Winters has relayed the orders to Liebgott, who can't believe what he's hearing. "I can't tell them that, sir," he panics. "You've got to, Joe," Winters replies. Why can't Webster do it? No one's respecting how crushing this must be for Liebgott as a Jewish man, and one who's tightly tied to his faith. Finally, Liebgott whispers, "Yes, sir." Slowly, he squeezes through the starving throng and scoots up onto the back of the truck. "Achtung! Bitte!" he calls out. Leaning against the back of the truck, addressing the collective face of ultimate suffering and a group of his spiritual brethren, Liebgott shakily tries to explain that they must stop eating, and remain in their prison until further notice. The men grow afraid, rubbing their heads and wailing, their liberation suddenly disappearing. Liebgott bites his lip and tries to continue, but his voice grows heavy with emotion. His face twitches and trembles, tears visibly welling despite his most fervent attempts at stoicism. Ducking his face away from the group, Liebgott's voice breaks, and he backs away to slump down in the back of the truck, gutted. Sniffling softly, Liebgott fights sobs until his body can't steel itself any longer. Rubbing his head and covering his face, Liebgott weeps. Brilliant performance -- subtle, totally lacking in histrionics, yet stunningly moving.
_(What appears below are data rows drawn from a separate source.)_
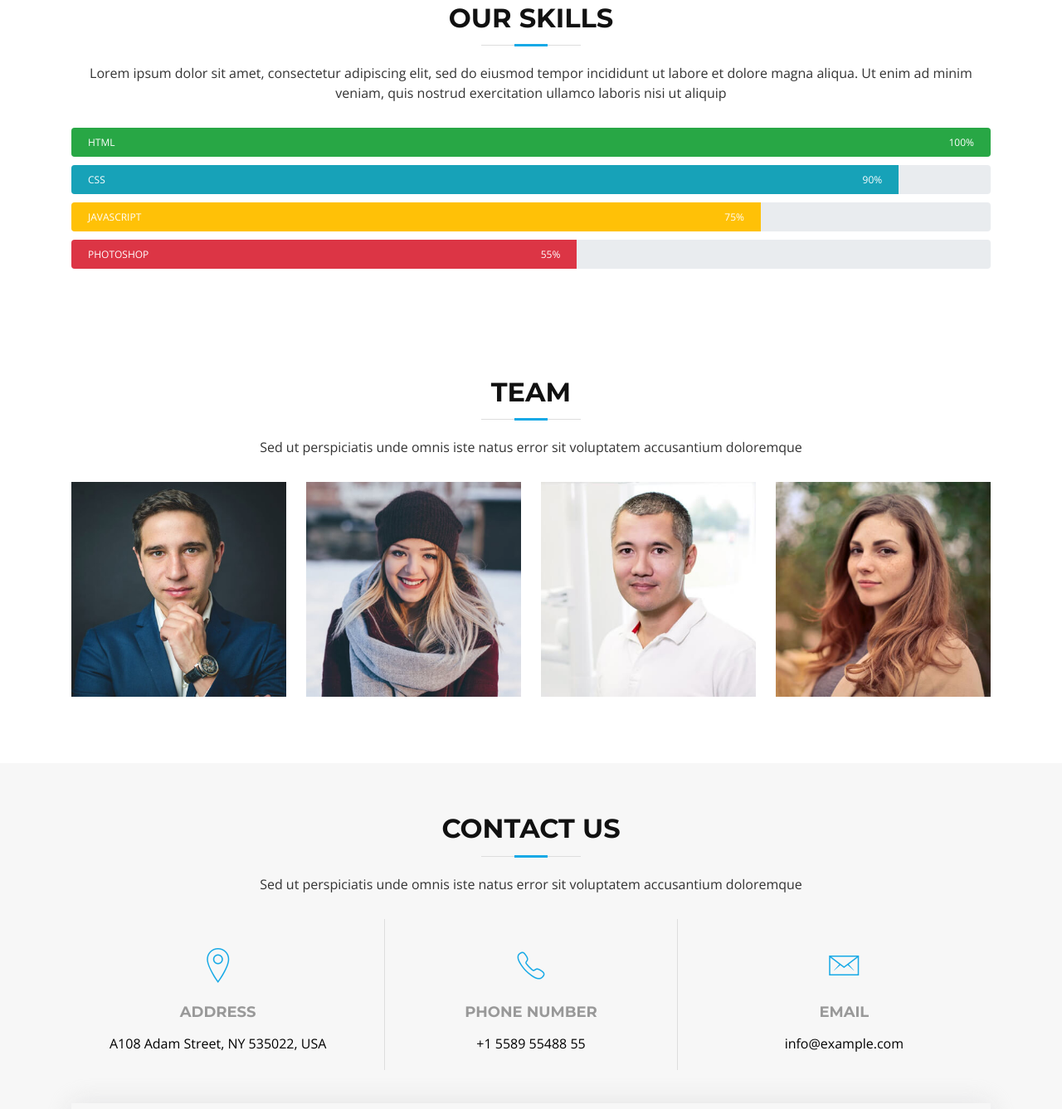
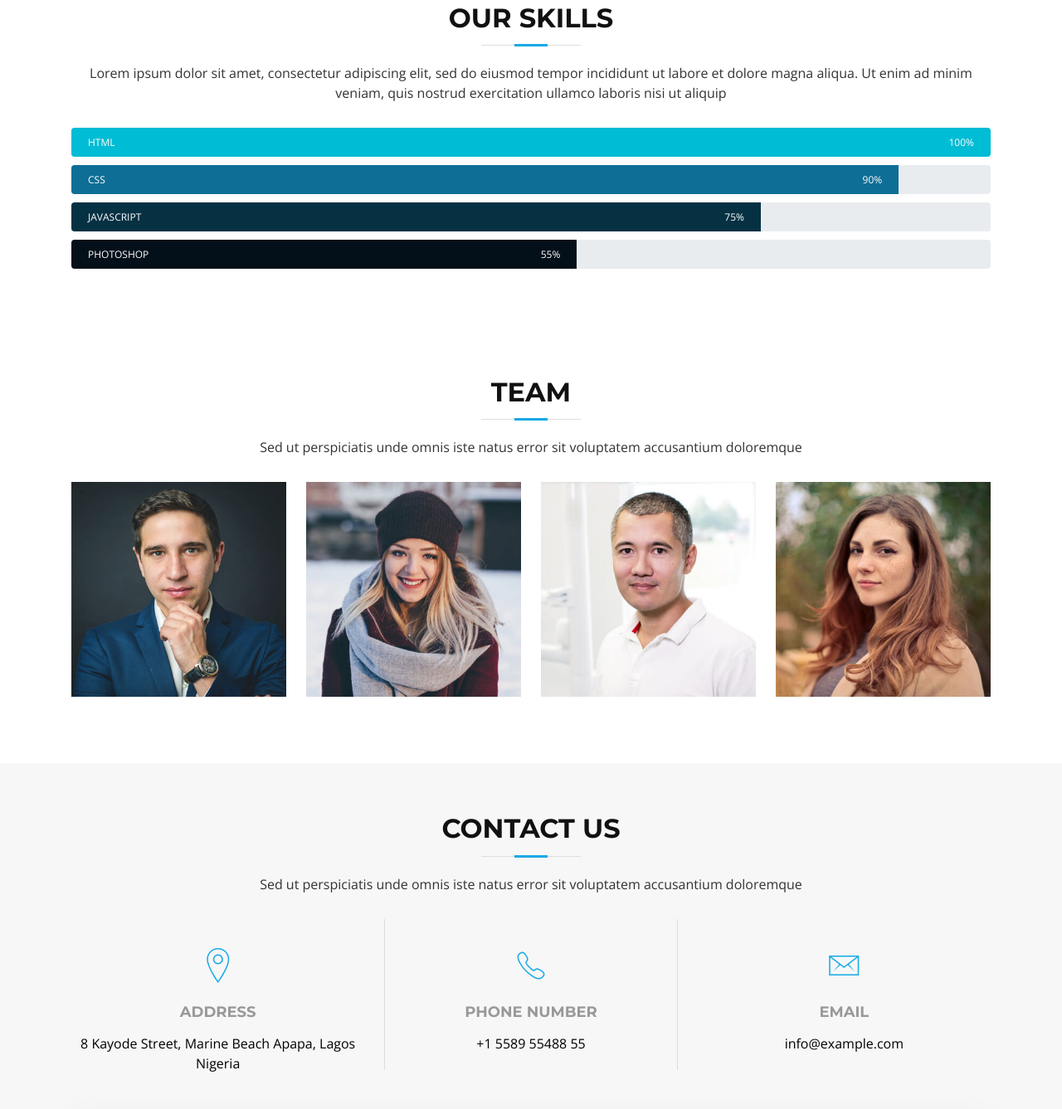
Before and after one commit to StacyLafume/eliesther_energy_limited, a plain HTML site: page index.html in a window 1280 px wide. Shown: the part 3165-4502 px from the top of the page at 83% size. Drawn offline with nearby package versions, Linux system fonts and the light colour scheme; files whose address does not match are found by name.

Commit message:
fixed links, changed colors, and updated nav bar

```diff
--- a/assets/css/master.css
+++ b/assets/css/master.css
@@ -12,3 +12,15 @@ p {
     padding: 0;
     margin: 0px 0px 0;
 }
+.bg-success {
+    background-color: #00BCD4!important;
+}
+.bg-info {
+    background-color: #0f6e96!important;
+}
+.bg-warning {
+    background-color: #063143!important;
+}
+.bg-danger {
+    background-color: #031019!important;
+}
--- a/index.html
+++ b/index.html
@@ -754,7 +754,9 @@
             <div class="contact-address">
               <i class="ion-ios-location-outline"></i>
               <h3>Address</h3>
-              <address>A108 Adam Street, NY 535022, USA</address>
+              <address>8 Kayode Street,
+                Marine Beach Apapa, Lagos
+                Nigeria</address>
             </div>
           </div>
 
```
Also changed, not shown: online.html (+4 -5 lines).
I'm so glad he didn't die when I claimed he did, back in episode two, before I understood The Power of Liebgott.